# Your objective
Keep every line in which "room" occurs and drop the rest of the data.

# Records for processing
☆ ☆ ☆ ☆ ☆
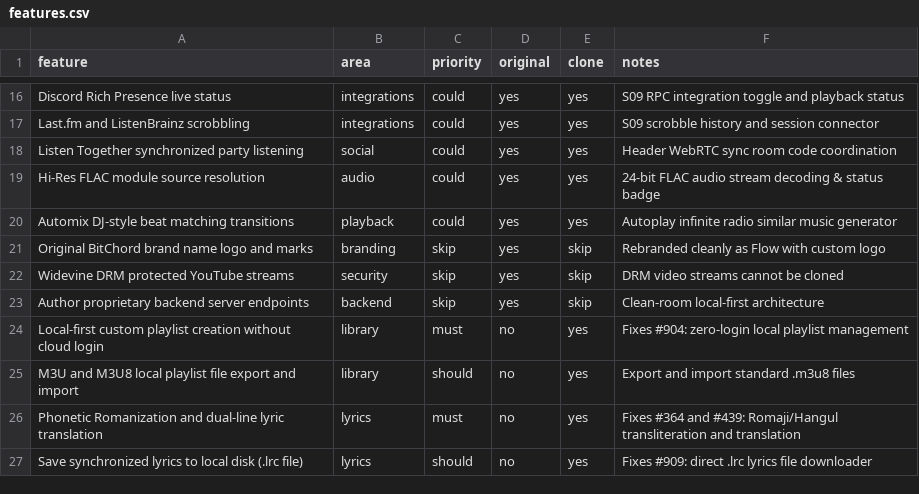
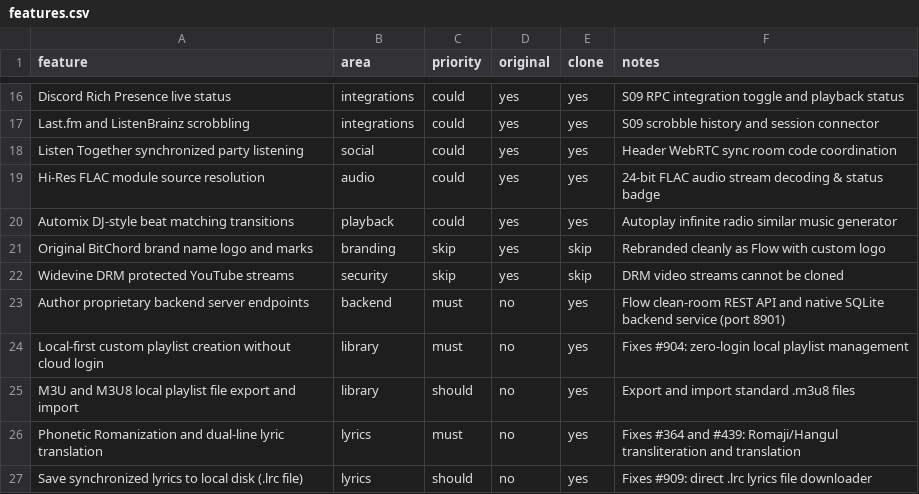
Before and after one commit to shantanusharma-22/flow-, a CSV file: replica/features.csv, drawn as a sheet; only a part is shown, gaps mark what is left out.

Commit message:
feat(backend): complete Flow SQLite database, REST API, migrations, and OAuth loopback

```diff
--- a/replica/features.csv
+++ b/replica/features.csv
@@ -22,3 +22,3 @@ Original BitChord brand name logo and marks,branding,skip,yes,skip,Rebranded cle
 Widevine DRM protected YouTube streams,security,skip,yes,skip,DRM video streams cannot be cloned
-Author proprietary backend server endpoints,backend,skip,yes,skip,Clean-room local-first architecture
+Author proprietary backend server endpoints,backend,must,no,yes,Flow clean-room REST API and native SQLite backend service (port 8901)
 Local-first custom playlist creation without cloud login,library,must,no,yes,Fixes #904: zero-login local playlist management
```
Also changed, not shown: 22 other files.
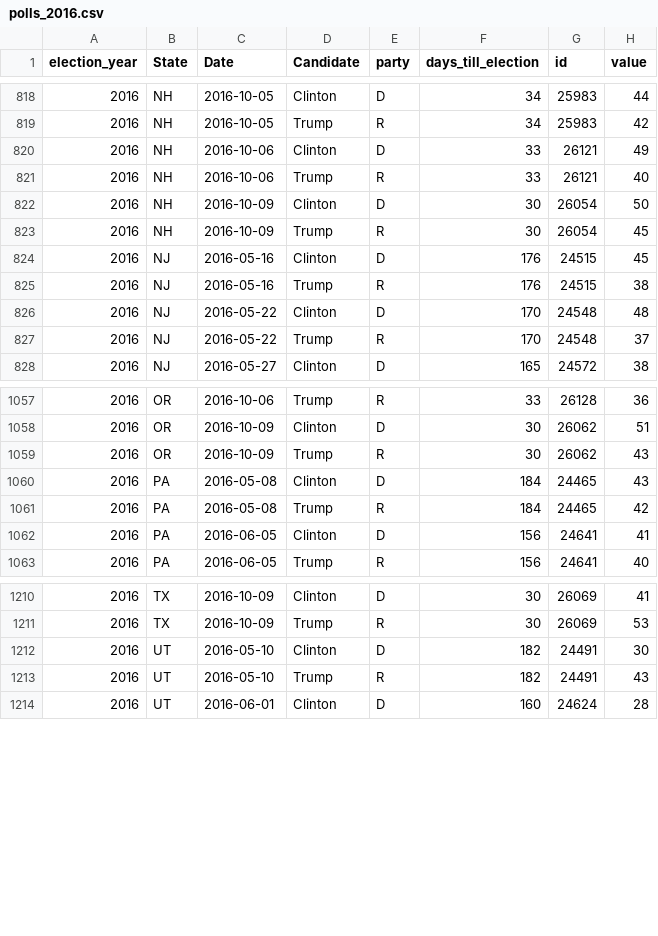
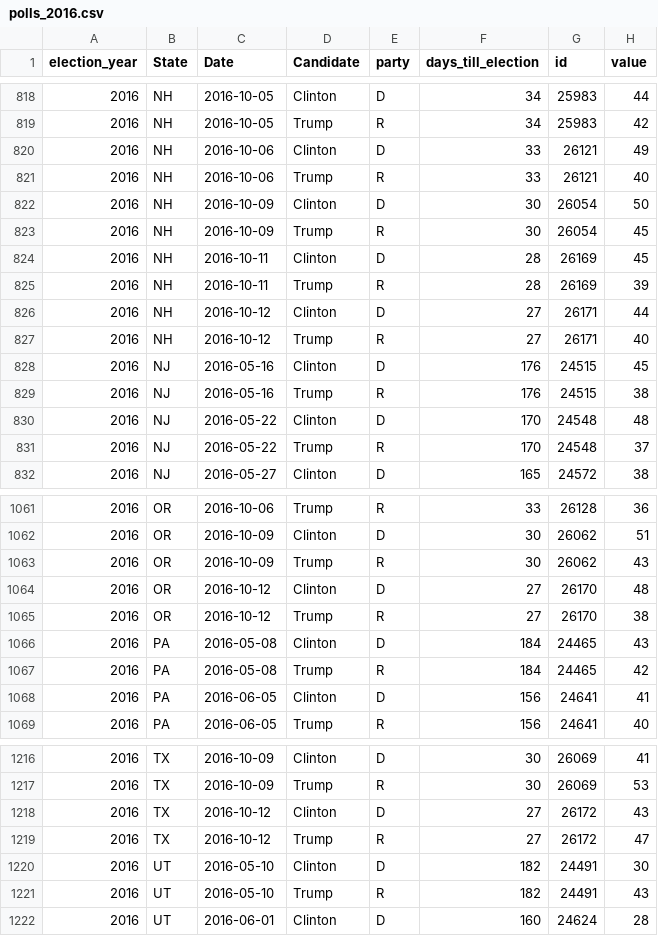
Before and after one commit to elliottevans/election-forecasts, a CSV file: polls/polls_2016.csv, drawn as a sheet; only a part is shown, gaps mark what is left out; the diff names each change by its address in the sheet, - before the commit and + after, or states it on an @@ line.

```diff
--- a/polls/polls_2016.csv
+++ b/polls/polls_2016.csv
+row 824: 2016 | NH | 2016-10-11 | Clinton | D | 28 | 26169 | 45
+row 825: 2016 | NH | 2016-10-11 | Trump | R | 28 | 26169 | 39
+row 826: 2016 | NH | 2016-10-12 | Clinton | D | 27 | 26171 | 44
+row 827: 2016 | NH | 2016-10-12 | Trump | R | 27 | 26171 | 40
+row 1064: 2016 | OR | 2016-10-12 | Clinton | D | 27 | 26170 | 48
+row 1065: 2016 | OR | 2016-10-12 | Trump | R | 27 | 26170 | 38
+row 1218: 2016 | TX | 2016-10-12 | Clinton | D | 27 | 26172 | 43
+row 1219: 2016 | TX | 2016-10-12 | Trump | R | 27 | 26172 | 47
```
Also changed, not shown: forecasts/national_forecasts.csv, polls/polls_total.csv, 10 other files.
☆ ☆ ☆ ☆ ☆
# Solution to this problem
-Author proprietary backend server endpoints,backend,skip,yes,skip,Clean-room local-first architecture
+Author proprietary backend server endpoints,backend,must,no,yes,Flow clean-room REST API and native SQLite backend service (port 8901)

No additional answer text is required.